** Opening Provided information block **

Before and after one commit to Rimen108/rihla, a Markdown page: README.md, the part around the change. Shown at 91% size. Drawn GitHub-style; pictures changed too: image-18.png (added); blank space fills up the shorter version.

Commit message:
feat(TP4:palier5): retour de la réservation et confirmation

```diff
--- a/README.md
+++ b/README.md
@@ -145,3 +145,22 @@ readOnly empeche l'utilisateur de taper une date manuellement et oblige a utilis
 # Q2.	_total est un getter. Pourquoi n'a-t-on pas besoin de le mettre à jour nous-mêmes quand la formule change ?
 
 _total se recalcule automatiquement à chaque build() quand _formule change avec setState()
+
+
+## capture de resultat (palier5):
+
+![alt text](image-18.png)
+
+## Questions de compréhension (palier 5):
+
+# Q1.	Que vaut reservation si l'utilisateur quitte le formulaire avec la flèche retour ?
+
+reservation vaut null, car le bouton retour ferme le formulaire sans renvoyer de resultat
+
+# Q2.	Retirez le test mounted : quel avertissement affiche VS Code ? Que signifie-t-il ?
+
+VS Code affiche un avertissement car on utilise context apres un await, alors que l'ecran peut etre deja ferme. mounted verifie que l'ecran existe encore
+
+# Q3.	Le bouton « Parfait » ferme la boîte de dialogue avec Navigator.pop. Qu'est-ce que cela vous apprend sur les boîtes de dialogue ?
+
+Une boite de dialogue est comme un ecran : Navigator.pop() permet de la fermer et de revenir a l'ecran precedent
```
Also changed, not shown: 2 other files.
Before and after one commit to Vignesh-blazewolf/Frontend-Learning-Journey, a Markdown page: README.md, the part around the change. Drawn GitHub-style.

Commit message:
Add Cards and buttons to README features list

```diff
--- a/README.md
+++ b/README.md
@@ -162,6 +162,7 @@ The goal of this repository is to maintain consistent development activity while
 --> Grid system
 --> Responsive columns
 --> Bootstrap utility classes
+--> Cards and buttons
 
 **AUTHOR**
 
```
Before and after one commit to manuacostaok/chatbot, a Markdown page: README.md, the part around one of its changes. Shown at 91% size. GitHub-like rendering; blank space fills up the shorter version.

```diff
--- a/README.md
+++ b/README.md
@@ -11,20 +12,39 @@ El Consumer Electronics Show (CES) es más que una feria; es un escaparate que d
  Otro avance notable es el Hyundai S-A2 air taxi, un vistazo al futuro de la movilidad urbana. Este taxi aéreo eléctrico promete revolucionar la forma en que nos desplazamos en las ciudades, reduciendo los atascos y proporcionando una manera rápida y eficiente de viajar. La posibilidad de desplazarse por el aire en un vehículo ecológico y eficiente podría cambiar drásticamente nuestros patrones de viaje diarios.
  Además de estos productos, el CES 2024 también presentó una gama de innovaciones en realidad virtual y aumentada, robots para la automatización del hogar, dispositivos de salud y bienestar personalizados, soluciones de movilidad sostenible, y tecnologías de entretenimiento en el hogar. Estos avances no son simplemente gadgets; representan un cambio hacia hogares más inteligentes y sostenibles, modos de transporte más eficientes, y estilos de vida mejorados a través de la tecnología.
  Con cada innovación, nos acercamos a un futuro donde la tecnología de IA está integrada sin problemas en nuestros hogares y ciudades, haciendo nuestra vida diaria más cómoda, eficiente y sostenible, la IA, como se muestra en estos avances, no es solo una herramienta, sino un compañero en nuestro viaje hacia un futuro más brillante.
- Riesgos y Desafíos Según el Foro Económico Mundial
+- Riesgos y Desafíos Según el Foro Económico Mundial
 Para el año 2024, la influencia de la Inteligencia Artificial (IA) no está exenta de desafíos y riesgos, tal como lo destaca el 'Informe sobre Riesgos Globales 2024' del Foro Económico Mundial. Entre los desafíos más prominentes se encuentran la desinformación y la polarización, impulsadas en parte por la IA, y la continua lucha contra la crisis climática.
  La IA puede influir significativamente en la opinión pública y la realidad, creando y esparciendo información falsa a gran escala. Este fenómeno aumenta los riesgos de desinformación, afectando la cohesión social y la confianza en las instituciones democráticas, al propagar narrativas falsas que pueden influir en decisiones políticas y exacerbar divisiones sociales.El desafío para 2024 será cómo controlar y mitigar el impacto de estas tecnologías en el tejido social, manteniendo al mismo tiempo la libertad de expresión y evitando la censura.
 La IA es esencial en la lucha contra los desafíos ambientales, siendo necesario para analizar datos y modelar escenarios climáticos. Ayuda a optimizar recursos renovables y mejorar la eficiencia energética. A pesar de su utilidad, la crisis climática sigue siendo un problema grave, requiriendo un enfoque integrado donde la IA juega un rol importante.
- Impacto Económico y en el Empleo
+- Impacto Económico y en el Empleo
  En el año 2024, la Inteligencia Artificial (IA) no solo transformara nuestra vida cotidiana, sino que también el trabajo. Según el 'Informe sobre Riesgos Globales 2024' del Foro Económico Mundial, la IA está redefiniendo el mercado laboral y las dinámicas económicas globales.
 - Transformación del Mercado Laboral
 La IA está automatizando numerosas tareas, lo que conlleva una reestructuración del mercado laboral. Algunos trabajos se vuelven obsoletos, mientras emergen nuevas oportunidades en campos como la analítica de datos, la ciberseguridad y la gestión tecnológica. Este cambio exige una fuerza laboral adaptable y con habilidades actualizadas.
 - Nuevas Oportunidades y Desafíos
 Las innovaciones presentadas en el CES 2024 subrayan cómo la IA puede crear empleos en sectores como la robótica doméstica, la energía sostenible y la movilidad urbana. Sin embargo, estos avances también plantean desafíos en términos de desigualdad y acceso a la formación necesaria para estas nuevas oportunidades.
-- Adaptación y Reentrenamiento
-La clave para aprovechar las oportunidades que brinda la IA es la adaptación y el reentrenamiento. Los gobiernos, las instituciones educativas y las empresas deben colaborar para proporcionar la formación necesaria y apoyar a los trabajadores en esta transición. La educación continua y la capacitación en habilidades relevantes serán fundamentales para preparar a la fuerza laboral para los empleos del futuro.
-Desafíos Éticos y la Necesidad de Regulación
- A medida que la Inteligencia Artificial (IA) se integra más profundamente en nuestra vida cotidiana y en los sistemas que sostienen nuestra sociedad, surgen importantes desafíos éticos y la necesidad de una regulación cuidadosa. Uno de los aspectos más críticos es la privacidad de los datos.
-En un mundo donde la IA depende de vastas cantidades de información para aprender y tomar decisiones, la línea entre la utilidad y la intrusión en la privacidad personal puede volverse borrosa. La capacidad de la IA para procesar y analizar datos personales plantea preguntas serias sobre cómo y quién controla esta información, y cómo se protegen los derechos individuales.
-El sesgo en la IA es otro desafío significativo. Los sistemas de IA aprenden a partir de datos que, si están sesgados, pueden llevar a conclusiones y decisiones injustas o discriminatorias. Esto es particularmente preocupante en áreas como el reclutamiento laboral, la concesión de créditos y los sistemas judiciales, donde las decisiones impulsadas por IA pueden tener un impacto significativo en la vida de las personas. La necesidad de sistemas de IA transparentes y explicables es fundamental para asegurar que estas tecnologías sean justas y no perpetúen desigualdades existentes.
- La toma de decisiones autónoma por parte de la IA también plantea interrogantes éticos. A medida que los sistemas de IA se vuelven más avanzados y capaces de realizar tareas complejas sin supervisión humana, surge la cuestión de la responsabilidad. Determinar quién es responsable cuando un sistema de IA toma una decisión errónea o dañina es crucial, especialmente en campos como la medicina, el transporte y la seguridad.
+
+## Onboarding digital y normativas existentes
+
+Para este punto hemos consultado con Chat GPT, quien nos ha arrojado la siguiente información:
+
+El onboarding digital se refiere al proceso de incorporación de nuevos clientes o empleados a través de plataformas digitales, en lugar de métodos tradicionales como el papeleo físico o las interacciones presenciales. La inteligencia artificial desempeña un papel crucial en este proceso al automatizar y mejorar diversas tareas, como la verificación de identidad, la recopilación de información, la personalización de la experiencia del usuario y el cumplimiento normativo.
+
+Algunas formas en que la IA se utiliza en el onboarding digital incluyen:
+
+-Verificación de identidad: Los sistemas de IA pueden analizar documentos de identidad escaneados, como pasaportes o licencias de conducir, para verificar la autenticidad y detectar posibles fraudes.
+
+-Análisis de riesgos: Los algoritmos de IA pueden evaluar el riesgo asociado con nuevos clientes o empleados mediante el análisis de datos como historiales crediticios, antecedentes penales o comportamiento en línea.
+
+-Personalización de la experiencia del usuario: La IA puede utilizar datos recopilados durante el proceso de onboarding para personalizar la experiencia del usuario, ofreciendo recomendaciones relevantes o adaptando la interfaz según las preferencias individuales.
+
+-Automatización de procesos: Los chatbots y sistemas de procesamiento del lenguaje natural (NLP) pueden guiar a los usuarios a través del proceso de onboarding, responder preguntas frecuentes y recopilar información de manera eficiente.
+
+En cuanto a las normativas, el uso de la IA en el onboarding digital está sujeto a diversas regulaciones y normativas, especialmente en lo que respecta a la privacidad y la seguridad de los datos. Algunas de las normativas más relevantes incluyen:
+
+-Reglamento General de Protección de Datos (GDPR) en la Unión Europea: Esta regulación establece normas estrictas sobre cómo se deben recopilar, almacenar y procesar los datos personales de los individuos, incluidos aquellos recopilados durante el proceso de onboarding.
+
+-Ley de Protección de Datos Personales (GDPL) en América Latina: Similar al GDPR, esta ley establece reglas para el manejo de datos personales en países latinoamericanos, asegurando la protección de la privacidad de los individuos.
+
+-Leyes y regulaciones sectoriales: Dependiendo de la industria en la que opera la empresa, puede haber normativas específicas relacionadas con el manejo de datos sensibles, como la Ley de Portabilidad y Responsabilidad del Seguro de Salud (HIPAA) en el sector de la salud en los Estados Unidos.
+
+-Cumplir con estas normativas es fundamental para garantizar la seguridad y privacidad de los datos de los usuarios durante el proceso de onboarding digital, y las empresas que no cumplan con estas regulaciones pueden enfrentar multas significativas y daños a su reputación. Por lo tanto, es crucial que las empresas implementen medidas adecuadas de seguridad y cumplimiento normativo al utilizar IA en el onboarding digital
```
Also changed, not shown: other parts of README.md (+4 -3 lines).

** Closing Provided information block **

* [Task goal]:
Every line in the data above that contains the word "Markdown" should be copied.

* [Task answer]:
Before and after one commit to Rimen108/rihla, a Markdown page: README.md, the part around the change. Shown at 91% size. Drawn GitHub-style; pictures changed too: image-18.png (added); blank space fills up the shorter version.
Before and after one commit to Vignesh-blazewolf/Frontend-Learning-Journey, a Markdown page: README.md, the part around the change. Drawn GitHub-style.
Before and after one commit to manuacostaok/chatbot, a Markdown page: README.md, the part around one of its changes. Shown at 91% size. GitHub-like rendering; blank space fills up the shorter version.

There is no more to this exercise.